“It’s going to be tough over the next four weeks but they’ve show how professional they are. We planned a tough game against Everton and gone on to win and now it’s onto Sheffield United because we want to get into the semi-finals of the Continental Cup.
“Of course, it’s emotional. When we won the Conti Cup in 2016, it was the day my daughter was born. I didn’t go to the birth because the team means so much to me and my family. My son was born in the car in 2014 – two days before we started pre-season and my wife went off with the baby and I didn’t do any paternity leave because I went off to pre-season in La Manga.
“I’m incredibly lucky to have a supportive wife. We told the kids we are going to New York and they are excited. It’s another part of our journey and I’m proud to have earned the opportunity to go to an incredible football club with great people.
“There are a million things that have affected my life and my wife has been such a part of it and will continue to be so.
“The Arsenal game will be hard but I’m determined to make sure the team is in the right place to go on and be successful.”
Following Cushing’s departure, current assistant manager Alan Mahon will take charge of first team matters in the interim period, with former England men's Under-21s coach Brian Eastick providing a supporting role, bringing with him over 30 years of experience both on and off the pitch.
Cushing believes his assistant possesses the knowledge and leadership to accept the role on a permanent basis if desired and is looking forward to seeing close friend Mahon make the step up.
“He has the ability to take it – it’s whether he sees being a Head Coach as his future and if he feels he’s ready,” he explained.
“Ultimately, I wasn’t ready in 2014 – nowhere near – but the team was in a different place then.
“This football club will look for the right person but Alan will be involved for the future whether he’s the assistant coach or the Head Coach because he’s an asset to the team.
“I trust the Club fully. My journey is going to New York.

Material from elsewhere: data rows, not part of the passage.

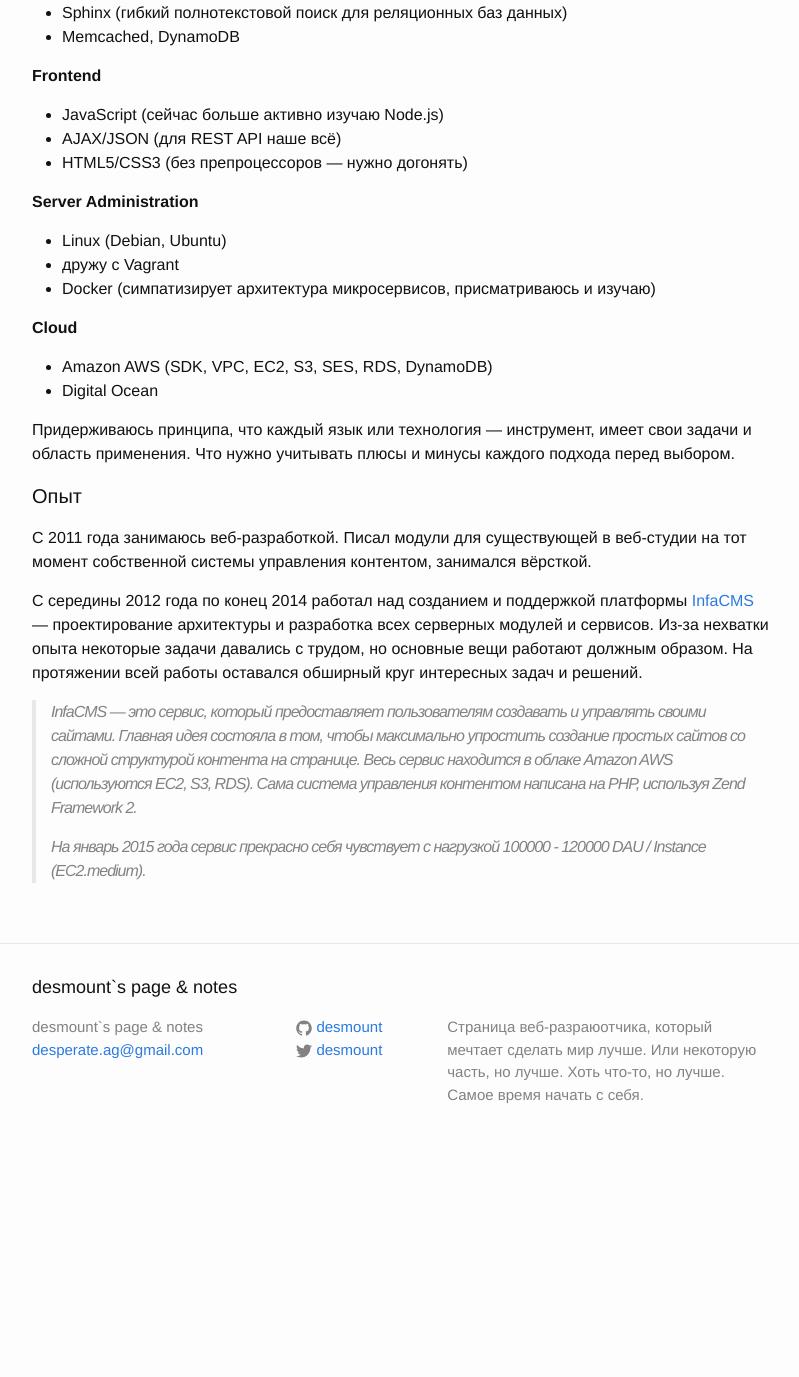
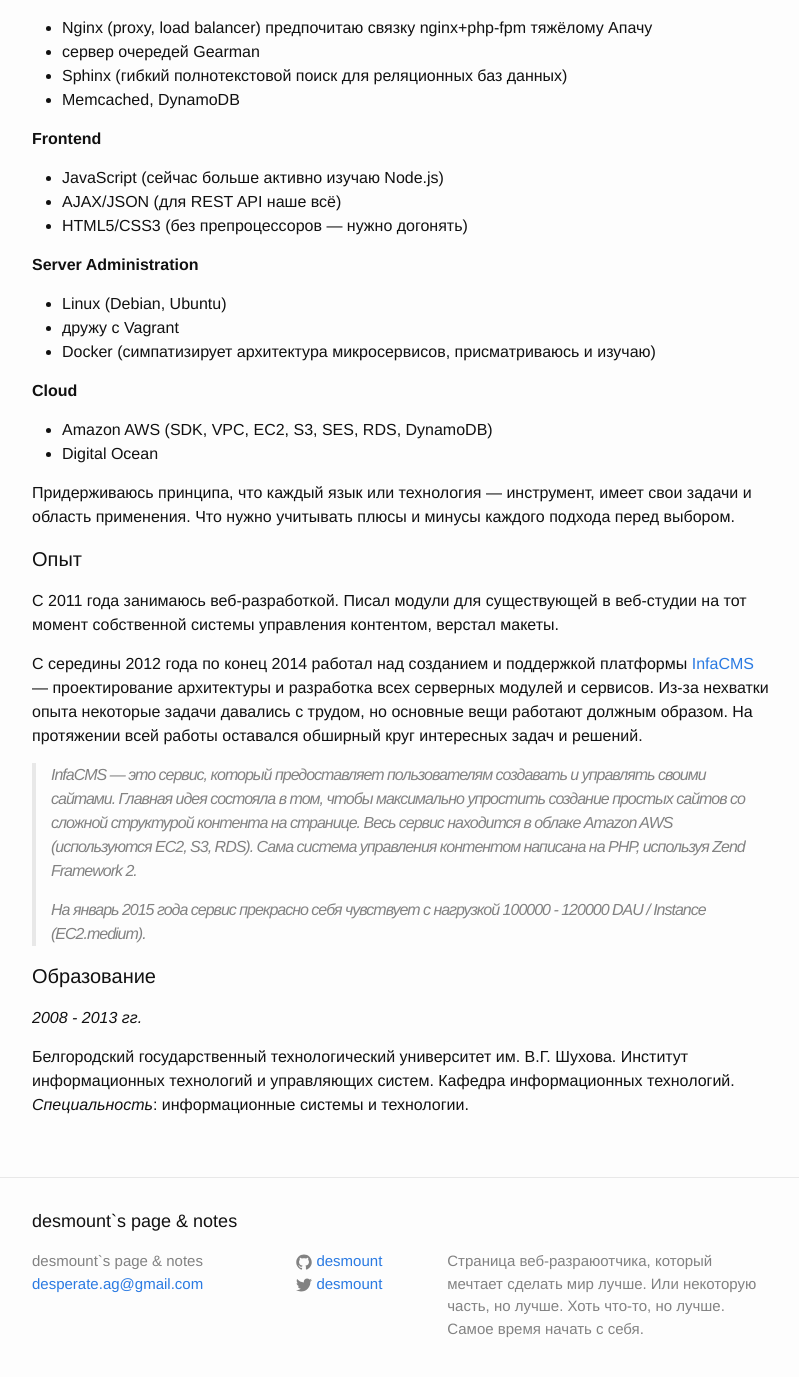
Before and after one commit to desmount/desmount.github.io, a Jekyll site: the page built from about.md, in a window 1280 px wide and 1400 px high, scrolled down 736 px. Shown: the top 1377 px of the window, without its empty margins (238-1037 px from the left). Built offline with Jekyll 4.4.1, drawn with Linux system fonts in a browser that asks for light colours; before the commit the page ends 1902 px from its top, so only the background shows below that; some of the changed text lies outside the part shown.

Commit message:
about.md update

```diff
--- a/about.md
+++ b/about.md
@@ -53,10 +55,17 @@
 
 #### Опыт
 
-С 2011 года занимаюсь веб-разработкой. Писал модули для существующей в веб-студии на тот момент собственной системы управления контентом, занимался вёрсткой.
+С 2011 года занимаюсь веб-разработкой. Писал модули для существующей в веб-студии на тот момент собственной системы управления контентом, верстал макеты.
 
 С середины 2012 года по конец 2014 работал над созданием и поддержкой платформы [InfaCMS](http://infacms.com) — проектирование архитектуры и разработка всех серверных модулей и сервисов. Из-за нехватки опыта некоторые задачи давались с трудом, но основные вещи работают должным образом. На протяжении всей работы оставался обширный круг интересных задач и решений.
 
 > InfaCMS — это сервис, который предоставляет пользователям создавать и управлять своими сайтами. Главная идея состояла в том, чтобы максимально упростить создание простых сайтов со сложной структурой контента на странице. Весь сервис находится в облаке Amazon AWS (используются EC2, S3, RDS). Сама система управления контентом написана на PHP, используя Zend Framework 2.
 >
 > На январь 2015 года сервис прекрасно себя чувствует с нагрузкой 100000 - 120000 DAU / Instance (EC2.medium).
+
+#### Образование
+
+*2008 - 2013 гг.*
+
+Белгородский государственный технологический университет им. В.Г. Шухова. Институт информационных технологий и управляющих систем. Кафедра информационных технологий.
+*Специальность*: информационные системы и технологии.
```
Also changed, not shown: other parts of about.md (+3 -1 lines).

Whoever it is will get the opportunity to take this fantastic team and fantastic players and continue to be successful.”
Reflecting on the triumph over Everton, which kept the pressure on reigning Champions Arsenal, Cushing said: “I think we should have been more than 1-0 up at half-time.
“We were creating a lot of chances but probably not testing the goalkeeper enough, so we pushed them hard at half-time to turn chances into goals.
“To get to 3-0 took control of the game. We were disappointed with the goal we conceded but we’re pleased with the win because Everton are a good team.”
The in-form Bremer netted another brace – her 14th and 15th goals of the season – to continue her purple patch.
Cushing feels there is yet more to come from the German international but has been impressed with her contribution.
“We’re pushing Pauline hard,” he stated. “We know she can improve – that there are areas of her game that can be better.
“One area we can’t complain about is in the box. She’s so clinical with chances, although she probably could have scored more and she’s probably disappointed not to have had a hat-trick. For her to have scored two goals in consecutive games is brilliant for us.
“We’ve not had a dominant striker over the six seasons that has pushed us hard and now we have two. We’re in a good place.”
Cushing also provided an update on Karen Bardsley’s progress, as the goalkeeper continues her recovery from a lengthy injury lay-off.
“She’s not in full training but she’s training on grass with her boots on, practising handling and physical work,” he shared.
“She won’t be long – it won’t be next week but we envisage her playing in March. If we can push that to February, that would be brilliant.
“It’s a big injury for her and it took a lot of rehab but one thing I will say is that she’s desperate to play in the Olympics so she’ll make sure she gets on the pitch and shows how good a goalkeeper she is. Then, it’s up to Phil to pick his two goalkeepers.
“She’s closer than she’s been all year. Now we have to leave it to the medical department and let them do their thing and she’ll be back.”